Dataset items:
--*--

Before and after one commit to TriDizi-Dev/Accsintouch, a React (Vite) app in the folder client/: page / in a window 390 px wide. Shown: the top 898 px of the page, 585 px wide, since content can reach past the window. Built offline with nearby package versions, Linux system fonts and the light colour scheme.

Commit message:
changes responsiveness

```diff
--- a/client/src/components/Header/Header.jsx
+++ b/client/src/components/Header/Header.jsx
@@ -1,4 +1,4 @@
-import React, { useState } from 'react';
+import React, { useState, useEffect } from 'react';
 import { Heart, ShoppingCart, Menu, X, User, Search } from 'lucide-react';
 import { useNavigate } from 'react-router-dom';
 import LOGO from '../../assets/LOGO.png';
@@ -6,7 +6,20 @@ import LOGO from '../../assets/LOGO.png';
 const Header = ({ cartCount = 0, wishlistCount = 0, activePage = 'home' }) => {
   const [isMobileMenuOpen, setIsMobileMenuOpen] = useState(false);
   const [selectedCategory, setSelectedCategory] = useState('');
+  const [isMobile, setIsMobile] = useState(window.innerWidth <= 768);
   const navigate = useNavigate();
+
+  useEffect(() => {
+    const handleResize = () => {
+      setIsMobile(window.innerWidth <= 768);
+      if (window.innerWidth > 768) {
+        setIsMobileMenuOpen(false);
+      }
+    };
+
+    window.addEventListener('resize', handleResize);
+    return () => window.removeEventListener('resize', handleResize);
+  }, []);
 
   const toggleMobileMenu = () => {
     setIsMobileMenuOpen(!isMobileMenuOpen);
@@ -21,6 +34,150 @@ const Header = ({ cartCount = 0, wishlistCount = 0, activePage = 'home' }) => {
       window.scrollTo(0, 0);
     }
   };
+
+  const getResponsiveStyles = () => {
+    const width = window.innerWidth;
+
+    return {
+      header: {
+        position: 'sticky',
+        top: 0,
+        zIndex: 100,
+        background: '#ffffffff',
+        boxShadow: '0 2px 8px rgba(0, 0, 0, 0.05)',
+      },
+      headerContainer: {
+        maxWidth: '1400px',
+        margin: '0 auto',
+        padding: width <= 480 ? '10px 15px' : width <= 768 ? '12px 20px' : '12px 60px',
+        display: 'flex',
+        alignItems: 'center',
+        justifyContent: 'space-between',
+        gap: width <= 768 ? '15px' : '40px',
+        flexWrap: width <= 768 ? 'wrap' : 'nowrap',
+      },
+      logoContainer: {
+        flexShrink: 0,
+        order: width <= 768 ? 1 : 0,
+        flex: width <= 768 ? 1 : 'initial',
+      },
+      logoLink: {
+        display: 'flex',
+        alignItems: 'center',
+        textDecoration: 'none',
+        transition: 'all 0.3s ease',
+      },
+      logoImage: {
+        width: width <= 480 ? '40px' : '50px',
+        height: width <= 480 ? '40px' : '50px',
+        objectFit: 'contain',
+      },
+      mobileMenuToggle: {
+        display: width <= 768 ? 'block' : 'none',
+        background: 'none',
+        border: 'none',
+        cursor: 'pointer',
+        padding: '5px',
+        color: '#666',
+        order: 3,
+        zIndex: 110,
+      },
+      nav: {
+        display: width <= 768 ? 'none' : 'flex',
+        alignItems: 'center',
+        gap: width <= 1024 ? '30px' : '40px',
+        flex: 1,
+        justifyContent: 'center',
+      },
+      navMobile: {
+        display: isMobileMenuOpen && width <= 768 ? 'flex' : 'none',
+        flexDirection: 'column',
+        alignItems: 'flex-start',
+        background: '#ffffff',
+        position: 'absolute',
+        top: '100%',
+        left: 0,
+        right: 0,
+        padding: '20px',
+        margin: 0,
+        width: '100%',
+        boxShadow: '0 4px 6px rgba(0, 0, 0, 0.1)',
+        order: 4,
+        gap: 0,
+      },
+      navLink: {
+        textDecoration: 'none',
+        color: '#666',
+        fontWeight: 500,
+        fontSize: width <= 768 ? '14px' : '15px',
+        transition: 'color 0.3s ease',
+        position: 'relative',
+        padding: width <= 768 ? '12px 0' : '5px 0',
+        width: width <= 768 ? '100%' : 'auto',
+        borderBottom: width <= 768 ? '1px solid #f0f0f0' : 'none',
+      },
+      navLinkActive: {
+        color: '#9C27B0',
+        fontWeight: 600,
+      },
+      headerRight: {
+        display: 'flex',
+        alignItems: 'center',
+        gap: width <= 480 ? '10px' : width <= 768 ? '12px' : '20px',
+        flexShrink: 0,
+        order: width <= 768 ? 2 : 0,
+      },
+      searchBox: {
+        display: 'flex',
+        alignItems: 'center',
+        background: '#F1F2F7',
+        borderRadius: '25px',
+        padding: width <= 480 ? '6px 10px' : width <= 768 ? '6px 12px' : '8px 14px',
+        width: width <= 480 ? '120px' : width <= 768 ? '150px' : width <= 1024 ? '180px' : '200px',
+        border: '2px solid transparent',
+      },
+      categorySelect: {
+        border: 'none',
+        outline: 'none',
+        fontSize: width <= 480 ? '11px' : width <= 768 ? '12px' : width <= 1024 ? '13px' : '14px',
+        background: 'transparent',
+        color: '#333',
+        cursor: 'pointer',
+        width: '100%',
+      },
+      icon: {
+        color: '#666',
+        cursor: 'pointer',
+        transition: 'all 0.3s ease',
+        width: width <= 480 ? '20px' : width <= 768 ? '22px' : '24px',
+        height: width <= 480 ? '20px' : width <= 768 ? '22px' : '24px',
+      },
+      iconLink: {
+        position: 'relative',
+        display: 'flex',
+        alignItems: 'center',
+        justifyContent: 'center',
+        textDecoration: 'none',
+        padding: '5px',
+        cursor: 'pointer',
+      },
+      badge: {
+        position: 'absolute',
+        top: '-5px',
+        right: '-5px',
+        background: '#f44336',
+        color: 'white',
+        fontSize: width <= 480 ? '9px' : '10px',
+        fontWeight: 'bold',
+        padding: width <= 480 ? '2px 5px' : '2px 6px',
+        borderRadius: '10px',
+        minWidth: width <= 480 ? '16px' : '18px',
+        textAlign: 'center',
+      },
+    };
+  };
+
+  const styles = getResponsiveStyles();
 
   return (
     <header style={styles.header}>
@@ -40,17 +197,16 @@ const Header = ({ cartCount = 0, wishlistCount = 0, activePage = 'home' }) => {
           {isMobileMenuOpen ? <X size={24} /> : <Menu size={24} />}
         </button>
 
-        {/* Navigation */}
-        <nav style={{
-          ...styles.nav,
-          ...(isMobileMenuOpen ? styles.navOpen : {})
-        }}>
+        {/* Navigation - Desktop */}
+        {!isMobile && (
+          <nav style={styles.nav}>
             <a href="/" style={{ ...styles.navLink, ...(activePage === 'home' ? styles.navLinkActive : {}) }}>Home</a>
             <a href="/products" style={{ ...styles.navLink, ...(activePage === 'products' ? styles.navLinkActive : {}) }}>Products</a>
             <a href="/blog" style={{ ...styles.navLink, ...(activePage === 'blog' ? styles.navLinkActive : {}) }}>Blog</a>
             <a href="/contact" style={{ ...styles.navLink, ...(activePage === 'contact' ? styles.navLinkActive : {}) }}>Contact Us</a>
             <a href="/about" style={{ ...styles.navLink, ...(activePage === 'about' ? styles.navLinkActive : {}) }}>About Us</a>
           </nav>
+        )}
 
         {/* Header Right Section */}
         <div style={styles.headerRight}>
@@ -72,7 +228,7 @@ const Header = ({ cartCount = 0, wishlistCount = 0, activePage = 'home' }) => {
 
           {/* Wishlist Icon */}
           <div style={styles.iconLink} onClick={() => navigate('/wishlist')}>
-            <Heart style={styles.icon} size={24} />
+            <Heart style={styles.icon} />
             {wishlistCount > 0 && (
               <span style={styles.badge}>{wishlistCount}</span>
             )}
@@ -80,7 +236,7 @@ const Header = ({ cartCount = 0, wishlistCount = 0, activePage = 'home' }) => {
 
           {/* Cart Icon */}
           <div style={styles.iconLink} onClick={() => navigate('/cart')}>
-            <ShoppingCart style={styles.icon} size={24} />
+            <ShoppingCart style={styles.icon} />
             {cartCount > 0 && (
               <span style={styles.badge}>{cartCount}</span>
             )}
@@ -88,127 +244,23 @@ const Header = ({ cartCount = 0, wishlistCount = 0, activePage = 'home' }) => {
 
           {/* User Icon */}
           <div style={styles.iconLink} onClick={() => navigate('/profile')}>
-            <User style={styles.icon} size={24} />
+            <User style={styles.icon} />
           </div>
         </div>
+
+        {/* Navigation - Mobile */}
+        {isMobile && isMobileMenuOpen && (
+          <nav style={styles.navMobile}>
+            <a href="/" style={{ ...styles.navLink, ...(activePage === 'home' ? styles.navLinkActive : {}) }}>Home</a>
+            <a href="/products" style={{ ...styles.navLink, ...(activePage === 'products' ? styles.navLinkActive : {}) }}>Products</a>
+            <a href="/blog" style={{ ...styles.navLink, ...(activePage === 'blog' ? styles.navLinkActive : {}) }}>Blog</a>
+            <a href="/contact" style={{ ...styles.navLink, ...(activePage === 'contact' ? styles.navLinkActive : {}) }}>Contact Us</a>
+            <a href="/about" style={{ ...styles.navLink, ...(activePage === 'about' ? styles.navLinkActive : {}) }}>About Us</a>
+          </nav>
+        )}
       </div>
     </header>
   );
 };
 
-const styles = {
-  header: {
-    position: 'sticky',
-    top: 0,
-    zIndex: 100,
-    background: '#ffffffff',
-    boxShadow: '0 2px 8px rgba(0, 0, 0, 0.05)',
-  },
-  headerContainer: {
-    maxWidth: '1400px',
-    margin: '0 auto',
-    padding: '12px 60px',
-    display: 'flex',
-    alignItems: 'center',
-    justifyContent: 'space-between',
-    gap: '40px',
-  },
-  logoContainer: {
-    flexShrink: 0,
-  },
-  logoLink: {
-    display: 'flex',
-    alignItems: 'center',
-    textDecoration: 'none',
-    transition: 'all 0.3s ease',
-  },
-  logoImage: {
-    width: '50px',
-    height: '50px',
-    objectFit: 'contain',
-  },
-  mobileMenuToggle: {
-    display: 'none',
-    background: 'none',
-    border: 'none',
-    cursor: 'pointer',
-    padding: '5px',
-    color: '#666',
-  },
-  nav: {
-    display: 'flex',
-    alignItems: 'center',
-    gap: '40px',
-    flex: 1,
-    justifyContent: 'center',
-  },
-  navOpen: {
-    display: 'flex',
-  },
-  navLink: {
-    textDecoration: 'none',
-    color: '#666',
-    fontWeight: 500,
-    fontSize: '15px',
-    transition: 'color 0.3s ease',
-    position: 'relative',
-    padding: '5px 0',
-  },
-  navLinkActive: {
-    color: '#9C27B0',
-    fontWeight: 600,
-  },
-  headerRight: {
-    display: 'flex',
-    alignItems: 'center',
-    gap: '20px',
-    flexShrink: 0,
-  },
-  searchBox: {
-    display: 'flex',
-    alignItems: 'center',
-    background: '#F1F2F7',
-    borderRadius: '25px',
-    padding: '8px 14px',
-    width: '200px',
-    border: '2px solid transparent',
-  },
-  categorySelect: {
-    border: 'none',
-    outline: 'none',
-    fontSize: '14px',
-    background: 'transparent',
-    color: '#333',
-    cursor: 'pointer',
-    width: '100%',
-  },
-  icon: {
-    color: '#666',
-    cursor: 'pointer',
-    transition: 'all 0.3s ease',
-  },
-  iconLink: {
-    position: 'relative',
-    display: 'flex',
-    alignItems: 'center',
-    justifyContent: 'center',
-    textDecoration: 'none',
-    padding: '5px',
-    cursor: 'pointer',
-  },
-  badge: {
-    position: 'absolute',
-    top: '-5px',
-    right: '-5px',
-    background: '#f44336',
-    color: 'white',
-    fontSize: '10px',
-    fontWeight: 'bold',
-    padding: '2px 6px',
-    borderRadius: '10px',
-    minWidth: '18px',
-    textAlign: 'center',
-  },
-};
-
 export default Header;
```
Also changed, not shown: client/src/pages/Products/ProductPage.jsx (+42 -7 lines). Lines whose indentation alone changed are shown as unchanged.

--*--

Problem description: Report each line of the data that includes the string "background".

Answer to this task:
+        background: '#ffffffff',
+        background: 'none',
+        background: '#ffffff',
+        background: '#F1F2F7',
+        background: 'transparent',
+        background: '#f44336',
-    background: '#ffffffff',
-    background: 'none',
-    background: '#F1F2F7',
-    background: 'transparent',
-    background: '#f44336',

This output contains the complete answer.